Naturally, a strict isolation policy is urgently needed for highly infectious diseases without pharmaceutical measures to prevent its epidemic effectively. The detailed reports of confirmed cases provide necessary information to understand the mechanism of COVID-19 transmission. The tracing back and isolation of close contacts efficiently cut off the transmission chain such that the imported cases to a specific region could only transmit the virus for few more generations. The serial interval and the incubation period are two of the key factors for prevention policymaking, from which the suggested length of isolation is commonly set as at least 14 days.

A heterogeneous branching process with immigration is established considering three ingredients for modeling, which are (1) the temporal pattern of serial time, (2) the structural pattern of transmission considering containment measures, and (3) the import of confirmed cases which begins the prevalence of COVID-19 in local communities. The framework of our branching model is given in Section 3.1. The values of parameters and distributions of random variables in our branching model are extracted from the real data in Sections 3.2, 3.3, and 3.4. The validation of our model and simulation results for different isolation levels and social distances are given in Section 4.

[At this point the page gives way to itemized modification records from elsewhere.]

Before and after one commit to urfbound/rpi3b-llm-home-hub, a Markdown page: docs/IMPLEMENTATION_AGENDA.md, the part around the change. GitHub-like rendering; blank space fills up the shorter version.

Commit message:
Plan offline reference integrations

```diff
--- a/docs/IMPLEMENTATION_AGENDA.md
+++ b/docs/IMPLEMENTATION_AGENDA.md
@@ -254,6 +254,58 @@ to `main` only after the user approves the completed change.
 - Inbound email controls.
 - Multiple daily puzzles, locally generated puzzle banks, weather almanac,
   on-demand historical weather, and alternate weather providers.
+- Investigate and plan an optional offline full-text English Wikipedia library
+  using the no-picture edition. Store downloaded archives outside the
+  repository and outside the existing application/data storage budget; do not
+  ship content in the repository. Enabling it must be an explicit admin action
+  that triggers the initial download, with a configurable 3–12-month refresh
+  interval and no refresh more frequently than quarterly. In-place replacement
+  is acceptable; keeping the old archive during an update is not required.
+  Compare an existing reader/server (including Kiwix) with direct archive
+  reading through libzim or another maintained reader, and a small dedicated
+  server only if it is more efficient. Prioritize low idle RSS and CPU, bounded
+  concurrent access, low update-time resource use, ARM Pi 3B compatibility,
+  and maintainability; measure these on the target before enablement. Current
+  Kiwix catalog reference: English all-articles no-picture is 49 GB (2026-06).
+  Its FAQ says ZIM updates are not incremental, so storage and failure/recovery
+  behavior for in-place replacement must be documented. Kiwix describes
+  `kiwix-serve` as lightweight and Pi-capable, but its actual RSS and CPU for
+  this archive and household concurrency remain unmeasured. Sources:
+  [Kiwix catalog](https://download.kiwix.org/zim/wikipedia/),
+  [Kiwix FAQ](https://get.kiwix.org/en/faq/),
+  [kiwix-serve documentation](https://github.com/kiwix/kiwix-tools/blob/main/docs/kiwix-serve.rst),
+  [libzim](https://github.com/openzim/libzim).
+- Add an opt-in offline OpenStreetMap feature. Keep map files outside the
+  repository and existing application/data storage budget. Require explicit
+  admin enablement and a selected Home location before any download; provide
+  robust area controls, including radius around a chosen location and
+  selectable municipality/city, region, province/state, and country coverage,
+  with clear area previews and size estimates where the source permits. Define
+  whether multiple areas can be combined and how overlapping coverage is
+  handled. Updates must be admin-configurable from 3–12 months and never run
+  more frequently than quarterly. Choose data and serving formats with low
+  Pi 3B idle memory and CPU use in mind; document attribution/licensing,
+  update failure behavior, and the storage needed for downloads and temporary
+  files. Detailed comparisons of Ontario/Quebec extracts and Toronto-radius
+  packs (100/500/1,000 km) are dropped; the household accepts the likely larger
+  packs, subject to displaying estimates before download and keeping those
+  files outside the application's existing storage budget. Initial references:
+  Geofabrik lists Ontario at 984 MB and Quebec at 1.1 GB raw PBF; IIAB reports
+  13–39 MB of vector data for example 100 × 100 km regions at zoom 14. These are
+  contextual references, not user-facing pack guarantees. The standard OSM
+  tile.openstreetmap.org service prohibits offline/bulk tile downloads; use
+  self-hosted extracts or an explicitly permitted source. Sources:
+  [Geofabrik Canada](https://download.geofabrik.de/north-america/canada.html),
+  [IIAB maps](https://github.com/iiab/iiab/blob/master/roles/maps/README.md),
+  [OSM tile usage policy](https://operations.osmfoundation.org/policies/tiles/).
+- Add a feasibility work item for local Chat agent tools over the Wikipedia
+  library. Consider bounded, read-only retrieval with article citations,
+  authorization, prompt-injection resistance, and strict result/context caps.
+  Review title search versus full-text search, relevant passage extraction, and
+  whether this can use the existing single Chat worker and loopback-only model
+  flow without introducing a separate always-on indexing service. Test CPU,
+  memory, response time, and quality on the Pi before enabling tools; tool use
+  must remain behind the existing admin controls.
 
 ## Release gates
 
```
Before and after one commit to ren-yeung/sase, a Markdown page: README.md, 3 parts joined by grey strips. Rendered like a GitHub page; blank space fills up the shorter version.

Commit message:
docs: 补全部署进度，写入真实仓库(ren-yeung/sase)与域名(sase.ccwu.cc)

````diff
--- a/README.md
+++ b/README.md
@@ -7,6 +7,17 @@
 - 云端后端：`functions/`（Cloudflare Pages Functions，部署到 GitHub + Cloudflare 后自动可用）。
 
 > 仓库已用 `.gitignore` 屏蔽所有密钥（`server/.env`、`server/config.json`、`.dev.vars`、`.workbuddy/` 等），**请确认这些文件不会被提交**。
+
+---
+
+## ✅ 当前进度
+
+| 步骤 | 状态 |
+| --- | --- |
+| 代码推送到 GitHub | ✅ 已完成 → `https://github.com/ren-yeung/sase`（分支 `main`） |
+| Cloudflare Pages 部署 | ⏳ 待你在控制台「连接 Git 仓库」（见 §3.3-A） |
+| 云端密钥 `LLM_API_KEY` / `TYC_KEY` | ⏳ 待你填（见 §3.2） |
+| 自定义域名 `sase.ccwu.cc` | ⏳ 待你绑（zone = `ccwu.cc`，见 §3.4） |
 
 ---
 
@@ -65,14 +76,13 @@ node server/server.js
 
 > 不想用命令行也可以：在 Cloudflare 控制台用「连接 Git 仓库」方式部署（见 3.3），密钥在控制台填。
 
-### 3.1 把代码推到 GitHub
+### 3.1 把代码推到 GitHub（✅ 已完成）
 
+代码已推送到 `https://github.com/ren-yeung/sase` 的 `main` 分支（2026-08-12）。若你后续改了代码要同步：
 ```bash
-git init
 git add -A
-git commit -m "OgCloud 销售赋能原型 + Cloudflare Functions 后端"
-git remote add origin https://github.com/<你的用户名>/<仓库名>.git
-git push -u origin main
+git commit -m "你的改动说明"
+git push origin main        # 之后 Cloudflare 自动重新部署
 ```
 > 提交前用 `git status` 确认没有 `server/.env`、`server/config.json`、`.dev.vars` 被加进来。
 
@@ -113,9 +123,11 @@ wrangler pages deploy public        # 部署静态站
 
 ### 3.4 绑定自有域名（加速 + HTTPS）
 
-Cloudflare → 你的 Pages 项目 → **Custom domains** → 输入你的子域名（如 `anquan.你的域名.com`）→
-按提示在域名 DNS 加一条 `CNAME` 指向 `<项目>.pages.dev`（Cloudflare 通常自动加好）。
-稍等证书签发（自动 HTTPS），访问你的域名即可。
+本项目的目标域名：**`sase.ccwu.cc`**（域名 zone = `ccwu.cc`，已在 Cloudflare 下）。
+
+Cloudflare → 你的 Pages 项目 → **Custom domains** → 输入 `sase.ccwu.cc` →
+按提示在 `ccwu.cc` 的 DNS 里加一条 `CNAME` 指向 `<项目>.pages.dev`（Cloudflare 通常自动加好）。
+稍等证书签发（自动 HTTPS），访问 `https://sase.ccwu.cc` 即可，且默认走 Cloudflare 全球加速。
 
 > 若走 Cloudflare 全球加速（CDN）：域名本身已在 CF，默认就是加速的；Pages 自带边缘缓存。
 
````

3.1. The Framework of the Branching Model

Heterogeneous branching processes with immigration are well suited to describe the temporal evolution of populations in which individuals appear randomly over time in accordance with two distinct mechanisms. One mechanism, called immigration, is the influx of new individuals in the population of which they are not natives. The other mechanism, referred to as branching, is how individuals of the population generate new offspring. In this paper, we consider a heterogeneous branching process with immigration, in which(i)the branching mechanism is used to model the spreading of the virus in local communities with heterogeneity caused by serial time(ii)the immigration is a time-dependent Poissionian process, modeling the imported cases coming from the outside of a certain region

In the following, immigration, offspring distribution, and serial time are discussed in detail with values or distributions obtained from statistical analysis of the real data described in Section 2.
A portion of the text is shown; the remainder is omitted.